Thursday, June 16, 2016

Consumer Price Index (CPI) … Unemployment Claims … Philadelphia FED … Big Four Indicators … Stock Market Analysis

“U.S. consumer prices moderated in May, but sustained increases in housing and healthcare costs kept underlying inflation supported, which could still allow a cautious Federal Reserve to raise interest rates this year…The Labor Department said its Consumer Price Index increased 0.2 percent last month, slowing from April's 0.4 percent gain…” Story at…
The number of Americans filing new applications for jobless benefits rose last week, but remained at a level consistent with employment growth. Initial claims for unemployment benefits, a proxy for layoffs across the U.S., increased by 13,000 to a seasonally adjusted 277,000 in the week ended June 11…” Story at…
“The Philadelphia Fed manufacturing index showed mild improvement in June, only the second positive reading in the past ten months. The index rose to a reading of 4.7 in June from negative 1.8 in May…” Story at…
BIG FOUR INDICATORS (Advisor perspectives)
“There is… a general belief that there are four big indicators that the committee [NBER Business Cycle Dating Committee – think recessions] weighs heavily in their cycle identification process. They are: Nonfarm Employment; Industrial Production;  Real Retail Sales; Real Personal Income (excluding Transfer Receipts).”

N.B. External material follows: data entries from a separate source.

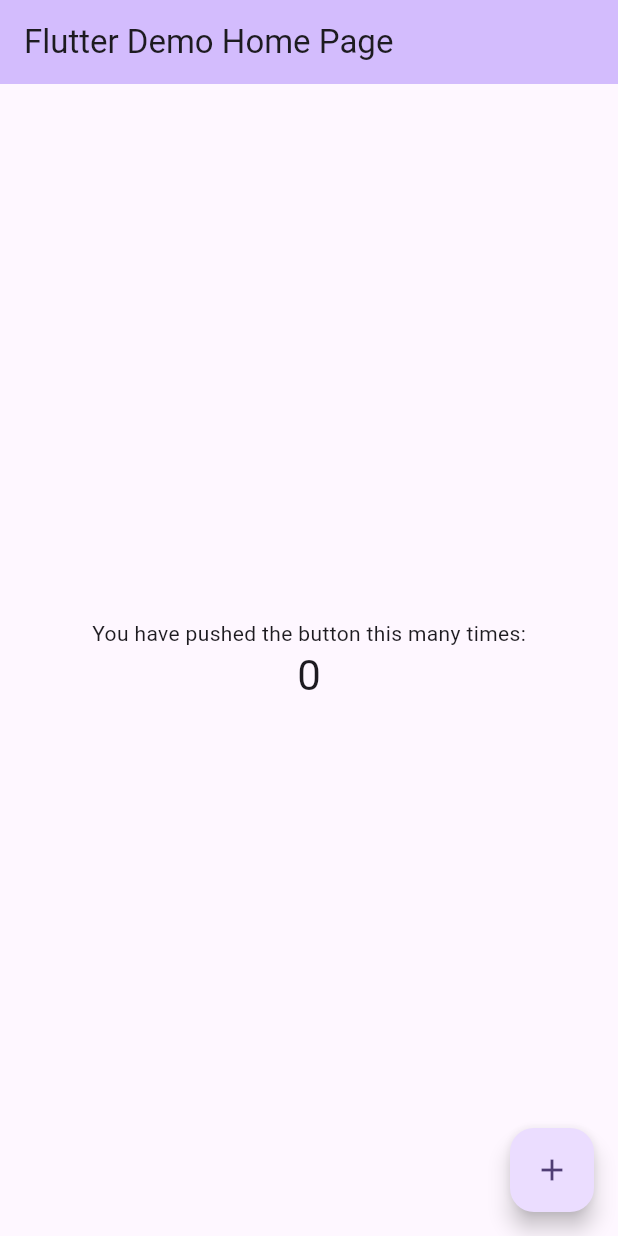
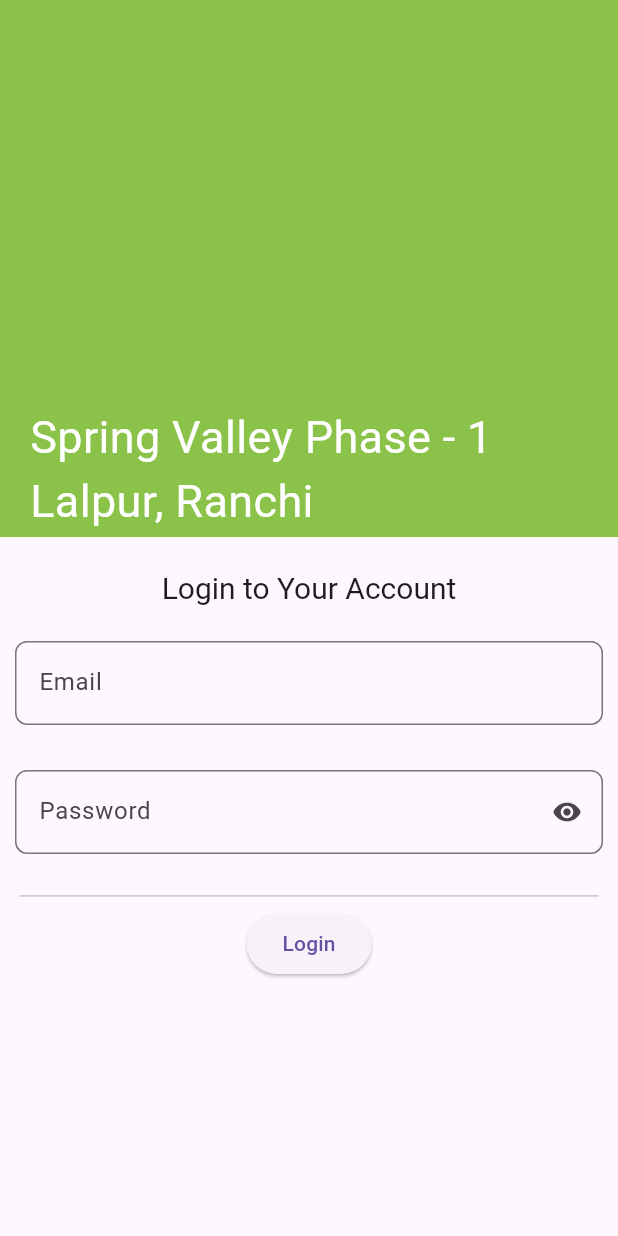
Before and after one commit to kshitijraj-06/spvalley_frontend, a Flutter app: the screen it shows after launch, on a phone screen of 412 x 824 dp. Run offline on Flutter 3.47's test engine with Material 3 defaults, Android fonts, the phone set to English and light mode, and no system bars; our stand-ins replace firebase_auth, firebase_core, get, google_fonts, google_sign_in; accounts and stored records are empty; Roboto replaces fonts that are missing (Cairo).

Commit message:
added login.dart

```diff
--- /dev/null
+++ b/lib/Auth/login.dart
@@ -0,0 +1,132 @@
+import 'package:flutter/material.dart';
+import 'package:get/get.dart';
+import 'package:google_fonts/google_fonts.dart';
+import 'package:spvalley_frontend/Auth/loginController.dart';
+
+
+class Login extends StatelessWidget {
+  final LoginController controller = Get.put(LoginController());
+
+  @override
+  Widget build(BuildContext context) {
+    return Scaffold(
+        body: SingleChildScrollView(
+          child: Column(
+              children: [
+                _header(context),
+                SizedBox(height: 20,),
+                Text('Login to Your Account',
+                style: GoogleFonts.cairo(
+                  fontSize: 20,
+                  letterSpacing: 0
+                ),),
+                SizedBox(height: 10,),
+                _input(
+                  label: 'Email',
+                  isPassword: false,
+                  controller: controller.emailController,
+                  validator: controller.emailValidator,
+                  loginController: controller,
+                ),
+                SizedBox(height: 10,),
+                _input(
+                  label: 'Password',
+                  isPassword: true,
+                  controller: controller.passwordController,
+                  validator: controller.passwordValidator,
+                  loginController: controller,
+                ),
+                Padding(
+                  padding: const EdgeInsets.only(left: 13.0,top: 10, right: 13),
+                  child: Divider(),
+                ),
+                ElevatedButton(
+                  onPressed: () => Get.find<LoginController>().submit(),
+                  child: Text("Login"),
+                ),
+
+                // Padding(
+                //   padding: const EdgeInsets.only(left: 13.0,top: 10, right: 13),
+                //   child: IconButton(
+                //       onPressed: (){
+                //         controller.googlesignin();
+                //         Get.offAll(() => Dashboard());
+                //       },
+                //       icon: Icon(Icons.person)),
+                // ),
+              ]
+          ),
+        )
+    );
+  }
+
+  Widget _header(BuildContext context) {
+    return Stack(
+      children: [
+        Container(
+          height: MediaQuery.of(context).size.height / 2.3,
+          decoration: const BoxDecoration(color: Colors.lightGreen),
+        ),
+        Positioned(
+          top: MediaQuery.of(context).size.height / 3.3,
+          child: Padding(
+            padding: const EdgeInsets.all(20.0),
+            child: Column(
+              crossAxisAlignment: CrossAxisAlignment.start,
+              children: [
+                Text(
+                  'Spring Valley Phase - 1 ',
+                  style: GoogleFonts.cairo(
+                    fontSize: 30,
+                    color: Colors.white,
+                  ),
+                ),
+                Text(
+                  'Lalpur, Ranchi ',
+                  style: GoogleFonts.cairo(
+                    fontSize: 30,
+                    color: Colors.white,
+                  ),
+                ),
+              ],
+            ),
+          ),
+        ),
+      ],
+    );
+  }
+
+  Widget _input({
+    required String label,
+    required bool isPassword,
+    required TextEditingController controller,
+    required String? Function(String?) validator,
+    required LoginController loginController,
+  }) {
+    return Padding(
+      padding: const EdgeInsets.all(10.0),
+      child: TextFormField(
+        controller: controller,
+        decoration: InputDecoration(
+          labelText: label,
+          border: OutlineInputBorder(borderRadius: BorderRadius.circular(8)),
+          suffixIcon: isPassword
+              ? Obx(() => IconButton(
+            icon: Icon(
+              loginController.obscurePassword.value
+                  ? Icons.visibility
+                  : Icons.visibility_off,
+              size: 20,
+            ),
+            onPressed: loginController.togglePasswordVisibility,
+          ))
+              : null,
+        ),
+        obscureText:
+        isPassword ? loginController.obscurePassword.value : false,
+        validator: validator,
+      ),
+    );
+  }
+
+}
--- /dev/null
+++ b/lib/Auth/loginController.dart
@@ -0,0 +1,116 @@
+import 'dart:convert';
+import 'package:flutter/material.dart';
+import 'package:get/get.dart';
+import 'package:http/http.dart' as http;
+import 'package:firebase_auth/firebase_auth.dart';
+import 'package:google_sign_in/google_sign_in.dart';
+
+class LoginController extends GetxController {
+  var obscurePassword = true.obs;
+
+  final emailController = TextEditingController();
+  final passwordController = TextEditingController();
+
+  final FirebaseAuth _auth = FirebaseAuth.instance;
+
+  get togglePasswordVisibility => null;
+
+  void toggleObscure() {
+    obscurePassword.value = !obscurePassword.value;
+  }
+
+  String? emailValidator(String? value) {
+    if (value == null || value.isEmpty) return 'Please enter email';
+    return null;
+  }
+
+  String? passwordValidator(String? value) {
+    if (value == null || value.isEmpty) return 'Please enter password';
+    return null;
+  }
+
+  Future<void> submit() async {
+    final email = emailController.text.trim();
+    final password = passwordController.text.trim();
+
+    if (email.isEmpty || password.isEmpty) {
+      Get.snackbar('Login', 'Please fill in all fields');
+      return;
+    }
+
+    try {
+      print("🟡 Logging in with Firebase...");
+      final UserCredential userCredential = await _auth.signInWithEmailAndPassword(
+        email: email,
+        password: password,
+      );
+
+      Get.snackbar('Firebase Login', 'Successfully logged in');
+
+      final String? idToken = await userCredential.user?.getIdToken();
+
+      if (idToken != null) {
+        print("🟢 Firebase Token received: $idToken");
+        await loginToBackend(idToken);
+      } else {
+        print("🔴 No Firebase token received");
+      }
+    } on FirebaseAuthException catch (e) {
+      Get.snackbar('Login Error', e.message ?? 'Unknown error');
+    } catch (e) {
+      Get.snackbar('Error', e.toString());
+    }
+  }
+
+
+  Future<void> loginToBackend(String idToken) async {
+    try {
+      print("🌐 Sending request to backend with token...");
+
+      final response = await http.post(
+        Uri.parse('http://10.0.2.2:5000/auth/login'),
+        headers: {
+          'Authorization': 'Bearer $idToken',
+          'Content-Type': 'application/json',
+        },
+      );
+
+      if (response.statusCode == 200) {
+        final json = jsonDecode(response.body);
+        final user = json['data'];
+
+        Get.snackbar("Backend Login", "Welcome ${user['displayName']}");
+        Get.offAllNamed('/dashboard');
+      } else {
+        Get.snackbar("Backend Login", "Error: ${response.statusCode}");
+      }
+    } catch (e) {
+      print("🔴 Backend Error: $e");
+      Get.snackbar("Backend Error", e.toString());
+    }
+  }
+
+
+  Future<void> googleSignIn() async {
+    try {
+      final GoogleSignInAccount? googleUser = await GoogleSignIn().signIn();
+      if (googleUser == null) return;
+
+      final GoogleSignInAuthentication googleAuth = await googleUser.authentication;
+
+      final credential = GoogleAuthProvider.credential(
+        accessToken: googleAuth.accessToken,
+        idToken: googleAuth.idToken,
+      );
+
+      final userCredential = await _auth.signInWithCredential(credential);
+      final idToken = await userCredential.user?.getIdToken();
+
+      if (idToken != null) {
+        await loginToBackend(idToken);
+      }
+    } catch (e) {
+      Get.snackbar('Google Sign-In Error', e.toString());
+    }
+  }
+}
--- a/lib/main.dart
+++ b/lib/main.dart
@@ -1,122 +1,17 @@
+import 'package:firebase_core/firebase_core.dart';
 import 'package:flutter/material.dart';
+import 'package:get/get.dart';
+import 'Auth/login.dart';
+import 'dashboard.dart';
 
-void main() {
-  runApp(const MyApp());
+void main()async{
+  WidgetsFlutterBinding.ensureInitialized();
+  await Firebase.initializeApp();
+  runApp(GetMaterialApp(
+    initialRoute: '/login',
+    getPages: [
+      GetPage(name: '/login', page: () => Login()),
+      GetPage(name: '/dashboard', page: () => Dashboard()),
+    ],
+  ));
 }
-
-class MyApp extends StatelessWidget {
-  const MyApp({super.key});
-
-  // This widget is the root of your application.
-  @override
-  Widget build(BuildContext context) {
-    return MaterialApp(
-      title: 'Flutter Demo',
-      theme: ThemeData(
-        // This is the theme of your application.
-        //
-        // TRY THIS: Try running your application with "flutter run". You'll see
-        // the application has a purple toolbar. Then, without quitting the app,
-        // try changing the seedColor in the colorScheme below to Colors.green
-        // and then invoke "hot reload" (save your changes or press the "hot
-        // reload" button in a Flutter-supported IDE, or press "r" if you used
-        // the command line to start the app).
-        //
-        // Notice that the counter didn't reset back to zero; the application
-        // state is not lost during the reload. To reset the state, use hot
-        // restart instead.
-        //
-        // This works for code too, not just values: Most code changes can be
-        // tested with just a hot reload.
-        colorScheme: ColorScheme.fromSeed(seedColor: Colors.deepPurple),
-      ),
-      home: const MyHomePage(title: 'Flutter Demo Home Page'),
-    );
-  }
-}
-
-class MyHomePage extends StatefulWidget {
-  const MyHomePage({super.key, required this.title});
-
-  // This widget is the home page of your application. It is stateful, meaning
-  // that it has a State object (defined below) that contains fields that affect
-  // how it looks.
-
-  // This class is the configuration for the state. It holds the values (in this
-  // case the title) provided by the parent (in this case the App widget) and
-  // used by the build method of the State. Fields in a Widget subclass are
-  // always marked "final".
-
-  final String title;
-
-  @override
-  State<MyHomePage> createState() => _MyHomePageState();
-}
-
-class _MyHomePageState extends State<MyHomePage> {
-  int _counter = 0;
-
-  void _incrementCounter() {
-    setState(() {
-      // This call to setState tells the Flutter framework that something has
-      // changed in this State, which causes it to rerun the build method below
-      // so that the display can reflect the updated values. If we changed
-      // _counter without calling setState(), then the build method would not be
-      // called again, and so nothing would appear to happen.
-      _counter++;
-    });
-  }
-
-  @override
-  Widget build(BuildContext context) {
-    // This method is rerun every time setState is called, for instance as done
-    // by the _incrementCounter method above.
-    //
-    // The Flutter framework has been optimized to make rerunning build methods
-    // fast, so that you can just rebuild anything that needs updating rather
-    // than having to individually change instances of widgets.
-    return Scaffold(
-      appBar: AppBar(
-        // TRY THIS: Try changing the color here to a specific color (to
-        // Colors.amber, perhaps?) and trigger a hot reload to see the AppBar
-        // change color while the other colors stay the same.
-        backgroundColor: Theme.of(context).colorScheme.inversePrimary,
-        // Here we take the value from the MyHomePage object that was created by
-        // the App.build method, and use it to set our appbar title.
-        title: Text(widget.title),
-      ),
-      body: Center(
-        // Center is a layout widget. It takes a single child and positions it
-        // in the middle of the parent.
-        child: Column(
-          // Column is also a layout widget. It takes a list of children and
-          // arranges them vertically. By default, it sizes itself to fit its
-          // children horizontally, and tries to be as tall as its parent.
-          //
-          // Column has various properties to control how it sizes itself and
-          // how it positions its children. Here we use mainAxisAlignment to
-          // center the children vertically; the main axis here is the vertical
-          // axis because Columns are vertical (the cross axis would be
-          // horizontal).
-          //
-          // TRY THIS: Invoke "debug painting" (choose the "Toggle Debug Paint"
-          // action in the IDE, or press "p" in the console), to see the
-          // wireframe for each widget.
-          mainAxisAlignment: MainAxisAlignment.center,
-          children: <Widget>[
-            const Text('You have pushed the button this many times:'),
-            Text(
-              '$_counter',
-              style: Theme.of(context).textTheme.headlineMedium,
-            ),
-          ],
-        ),
-      ),
-      floatingActionButton: FloatingActionButton(
-        onPressed: _incrementCounter,
-        tooltip: 'Increment',
-        child: const Icon(Icons.add),
-      ), // This trailing comma makes auto-formatting nicer for build methods.
-    );
-  }
-}
```
Also changed, not shown: lib/dashboard.dart (added, +15 -0 lines), pubspec.yaml (+7 -0 lines), pubspec.lock, 4 other files.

Chart and commentary at…
-Thursday the S&P 500 was up about 0.3% 2078.
-VIX was down about 4% to 19.37 at the close.
-The yield on the 10-year Treasury slipped to 1.56%.
The Bond Ghouls remain worried, market internals continue down and closing tick was again very negative at minus -512 so this dip (whatever it is) may continue. Looking at some selected internals, the % of stocks advancing has been falling sharply along with advancing volume.  New-high/new-low data is also bearish.  Over-all, indicators look more bearish than not.
At this point, it looks like around 2040 would be a logical place for a bounce up (this is a moving target as conditions change); the 200-dMA is around 2020 and that is a support level too.
My short-term Money Trend indicator can be volatile, but it’s headed down again, though not steeply; that’s slightly bearish.  I continue to hold short positions mostly in SH and some in QID in the trading portfolio only.
The 10-day moving average of the percentage of stocks advancing (NYSE) dropped to 48.0% Thursday. It was 49.6% Wednesday. A number below 50% is usually BAD news for the markets.
On a longer term, the 150-day moving average of advancing stocks dipped to 51.8%. A value above 50% generally indicates an up-trend.  The McClellan Oscillator (a Breadth measure) was almost unchanged, but it remained solidly in negative territory.
New-highs outpaced New-lows. The spread (new-highs minus new-lows) was +62 Thursday. (It was +85 Wednesday).  The 10-day moving average of the change in spread dipped to minus-7. In other words, over the last 10-days, on average; the spread has decreased by 7 each day. Market Internals remained negative on the market.

Market Internals are a decent trend-following analysis of current market action, but should not be used alone for short term trading. They are usually right, but they are often late.  They are most useful when they diverge from the Index.  In 2014, using these internals alone would have made a 9% return vs. 13% for the S&P 500 (in on Positive, out on Negative – no shorting).  Of course, few trend-following systems will do well in an extreme low-volatility, nearly straight-up year like 2014.
Thursday, the Volume & Sentiment indicators were neutral; the Price indicator (measuring the size of up vs down moves) was positive; the VIX indicator remained negative. The long-term NTSM indicator remained HOLD.

On 30 Dec I reduced my invested position in my retirement account to 30% invested in stocks thru an S&P 500 Index fund (“C”-fund in the TSP) and on 15 Jan I reduced stock allocation to zero in long-term accounts. I remain in cash earning about 2%.  Short-term bonds would give a similar result.
The S&P 500 peaked in Mid-May 2015 and has not been able to break higher in the past 12-months. That looks like a top to me. See “Why the Bull Market May be Dead” in my 14 December blog at…